Warts in Children

Warts are caused by a virus that gets into the skin. Usually flesh tone in color, they are raised bumps rough to the touch. Sometimes warts will be flat and dark in color. The two most frequent types of warts that are found in children are common warts and plantar warts. Common warts are usually found on the hands, growing around the nail or the back of the hands. Plantar warts are foot warts, usually located on the bottom of the foot. Because of the location of growth, they can be painful when walking.

Warts will sometimes disappear without treatment. In cases where warts continue to grow in size or multiply, treatment options can include burning, freezing or topical solutions. Warts, unsightly by nature, can be a source of embarrassment for children. Removal of warts is recommended at the earliest stages to prevent spreading of the virus and additional breakouts.

Teen Acne
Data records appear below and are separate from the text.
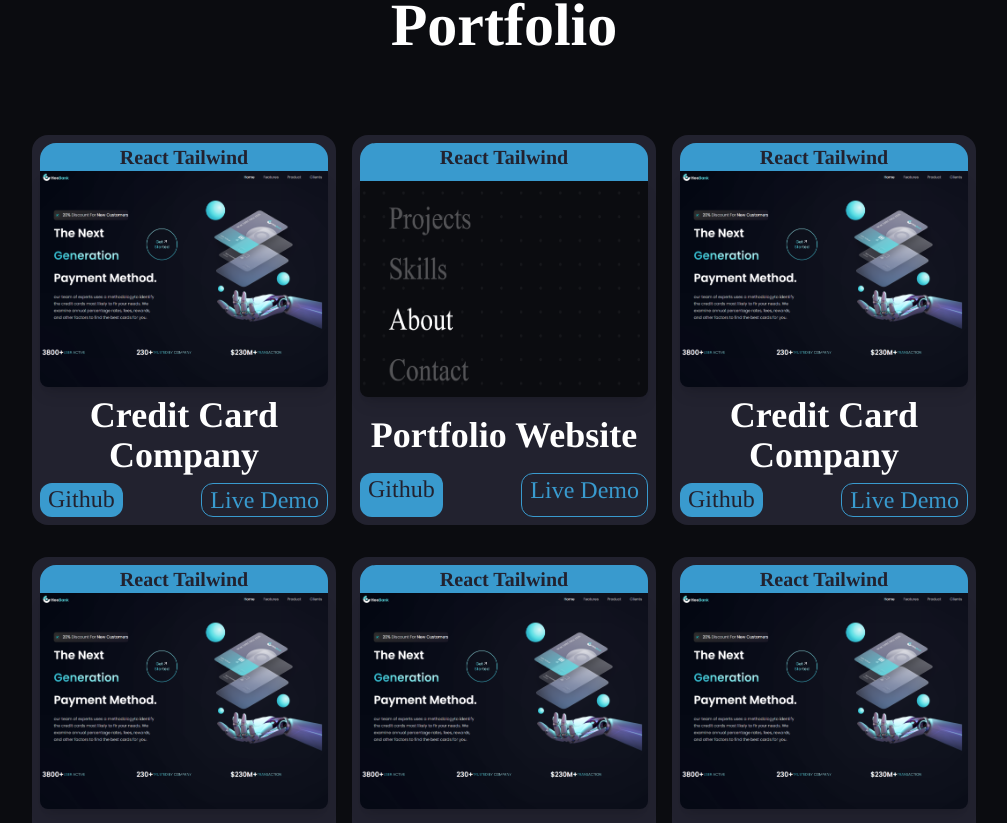
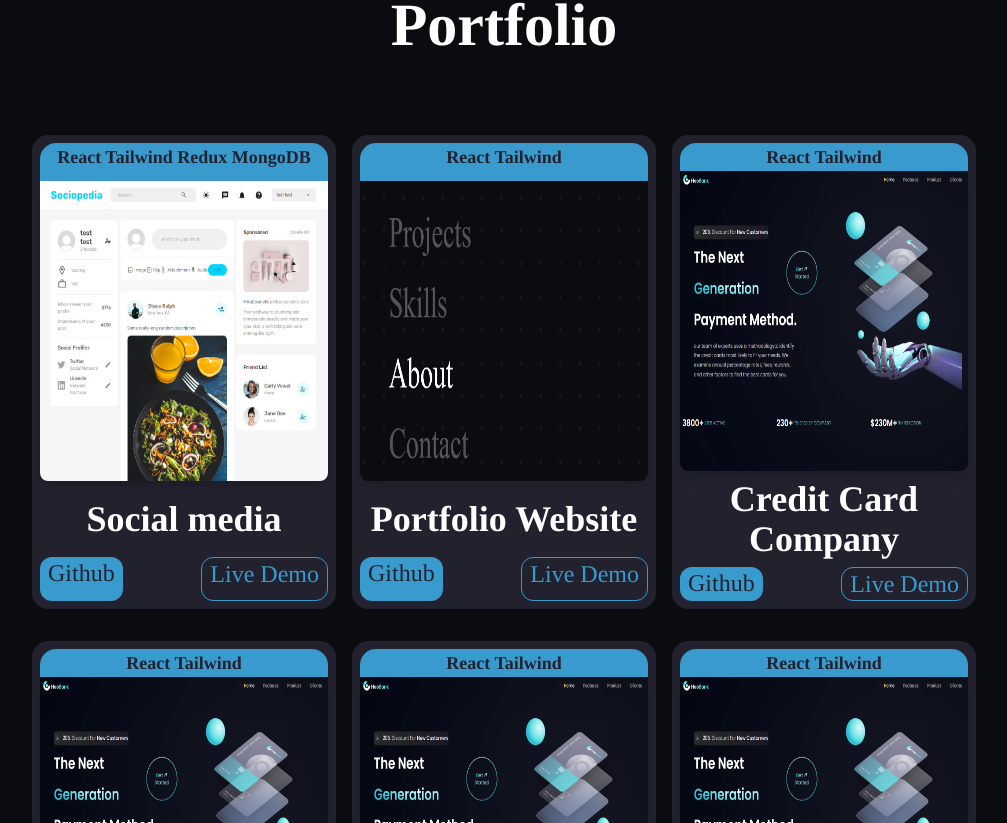
Before and after one commit to DawidKomperda/Portfolio, a React (Vite) app: page / in a window 1280 px wide. Shown: the part 997-1820 px from the top of the page, without its empty margins (136-1143 px from the left). Built offline with nearby package versions, Linux system fonts and the light colour scheme.

Commit message:
New project added
New project

```diff
--- a/src/assets/index.js
+++ b/src/assets/index.js
@@ -9,7 +9,7 @@
 import dog from './dog.png';
 import web1 from './website.png';
 import web2 from './website2.png';
-
+import web3 from './website3.png';
 
 export {
     facebook,
@@ -23,4 +23,5 @@
     dog,
     web1,
     web2,
+    web3,
 };
--- a/src/components/Projects.jsx
+++ b/src/components/Projects.jsx
@@ -10,12 +10,12 @@
           {projectsData.map((data) => {
             return (
               <div key={data.id} className={`${layout.cardHolder} grid grid-cols-2`}>
-                <h2 className=' col-span-2 text-center text-base xs:text-xl w-full font-semibold text-secondary bg-accent rounded-t-2xl'>{data.technology}</h2>
+                <h2 className=' col-span-2 text-center text-sm md:text-lg w-full font-semibold text-secondary bg-accent rounded-t-2xl'>{data.technology}</h2>
                 <a href={data.demo} className="col-span-2 "> <img src={data.image} alt={data.title} target="_blank" className={`${styles.card} object-fit`}/> </a>
-                <h3 className="font-semibold text-white text-xs ml:text-base ss:text-xl xs:text-2xl md:text-4xl text-center p-2 col-span-2">{data.title}</h3>
+                <h3 className="font-semibold text-white text-xl ml:text-base ss:text-xl xs:text-2xl md:text-4xl text-center p-2 col-span-2">{data.title}</h3>
                 <div className='flex justify-between col-span-2'>
-                  <a href={data.github} target="_blank" className='text-[10px] ml:text-lg ss:text-2xl px-2 bg-accent rounded-xl text-secondary'>Github</a>
-                  <a href={data.demo} target="_blank" className=' text-[10px] ml:text-lg ss:text-2xl px-2 bg-secondary border border-accent rounded-xl text-accent'> Live Demo</a>
+                  <a href={data.github} target="_blank" className='text-xl ml:text-lg ss:text-2xl px-2 bg-accent rounded-xl text-secondary'>Github</a>
+                  <a href={data.demo} target="_blank" className='text-xl ml:text-lg ss:text-2xl px-2 bg-secondary border border-accent rounded-xl text-accent'> Live Demo</a>
                 </div>
               </div>
           )})}
--- a/src/constants/index.js
+++ b/src/constants/index.js
@@ -1,4 +1,4 @@
-import { facebook, github, linkedin, twitter, web1, web2 } from "../assets";
+import { facebook, github, linkedin, twitter, web1, web2, web3 } from "../assets";
 
 export const navLinks = [
   {
@@ -74,16 +74,25 @@
         Name: "SQL",
       },
       {
-        Name: "MySQL",
-      },
-      {
         Name: "Firebase",
       },
       {
-        Name: "Node",
+        Name: "MongoDB",
+      },
+      {
+        Name: "Express",
       },
       {
         Name: "React",
+      },
+      {
+        Name: "Redux",
+      },
+      {
+        Name: "Rest API",
+      },
+      {
+        Name: "Node",
       },
       {
         Name: "Next",
@@ -149,11 +158,11 @@
 export const projectsData = [
   {
   id: 1,
-  image: web1,
-  title: "Credit Card Company",
-  github: "https://github.com/DawidKomperda/buisness-react-one-page",
-  demo: "http://dawidkomperdaproject1.online",
-  technology: "React Tailwind",
+  image: web3,
+  title: "Social media",
+  github: "https://github.com/DawidKomperda/Instagram-Like-Website-React",
+  demo: "https://intapage.onrender.com",
+  technology: "React Tailwind Redux MongoDB",
   },
   {
   id: 2,
--- a/src/style.js
+++ b/src/style.js
@@ -18,7 +18,7 @@
     marginX: "sm:mx-16 mx-6",
     marginY: "sm:my-16 my-6",
 
-    card: " aspect-[4/3] min-h-[150px] max-h-[300px] rounded-b-lg shadow-lg ",
+    card: " aspect-[4/3] max-h-[300px] rounded-b-lg shadow-lg h-[200px] md:h-[300px] ",
 
     mediaCard: "flex flex-col items-start sm:items-center p-2 sm:flex-row",
     mediaText: "pl-4 pb-2 text-base ss:text-xl",
```
Also changed, not shown: src/assets/website3.png (added).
Our bodies produce hormones called Androgens that result in the production of oil on the skin. This oil can cause the outbreak of acne. Acne in children and teens can be occasional breakouts to severe cases of pimples, whiteheads and blackheads. Acne in children and teens can cause serious emotional withdraw from friends and school activities, causing children and teenagers to be introverted and shy in social situations. The good news is acne is treatable. Most acne skin conditions can be improved at home by keeping a regular skin care regimen. Additional diagnosis and treatment from a dermatologist may be necessary if regular skin maintenance does not clear up acne.

Tips for a Healthy Skin Care Regimen:

  1. Do not scrub; acne is not caused by dirt. Scrubbing will actually irritate the skin further.
  2. Wash the face with a dermatology-grade skin cleanser that was created for acne. The dermatologist can recommend one for your skin type.
  3. Apply lotion with a glycolic acid or copper-based product to dry up skin and reduce bacteria. Also utilize a retinol-based product.

Birthmarks

Children are often born with birthmarks that vary in size, color and shape. Usually there is no need for concern, and within time, usually by the age of two, the birthmarks will fade or completely disappear without additional treatments. The three most common birthmarks that are found in babies and children are angel kisses or stork bites, hemangiomas and port wine stains.

Angel Kisses and Stork Bites

Macular stains, also nicknamed angel kisses or stork bites are flat, pinkish, red-spots that can be found anywhere on the body. There is no need for concern or treatment for this type of birthmark. Angel kisses usually disappear by the age of two. If the birthmark does not fade and lasts into adulthood, it is called a stork bite.

Hemangiomas

One of the more common types of birthmarks found in babies are hemangiomas. Hemangiomas are raised soft lumps on the skin that can resemble a small blister. Hemangiomas generally are not visible at birth and begin to form a few days to several weeks of age. They are usually red in color but can also be bluish. This type of birthmark, also know as a strawberry birthmark is caused by a cluster of "left over" cells in the baby's skin. Hemagiomas can continue to grow in size for the first 3-6 months of life, at which time they generally begin to shrink. A dermatologist can examine the birthmark to determine if treatment is necessary.

Port Wine Stains

Flat pink, red or purple birthmarks on the body are port wine stains. They can be small in size or cover large areas of the skin. Port wine stains can grow to be very thick and have bumps and ridges. This type of birthmark will last forever and will not go away on its own without treatment. Dermatologists sometimes treat port wine stains with lasers to help the spots disappear.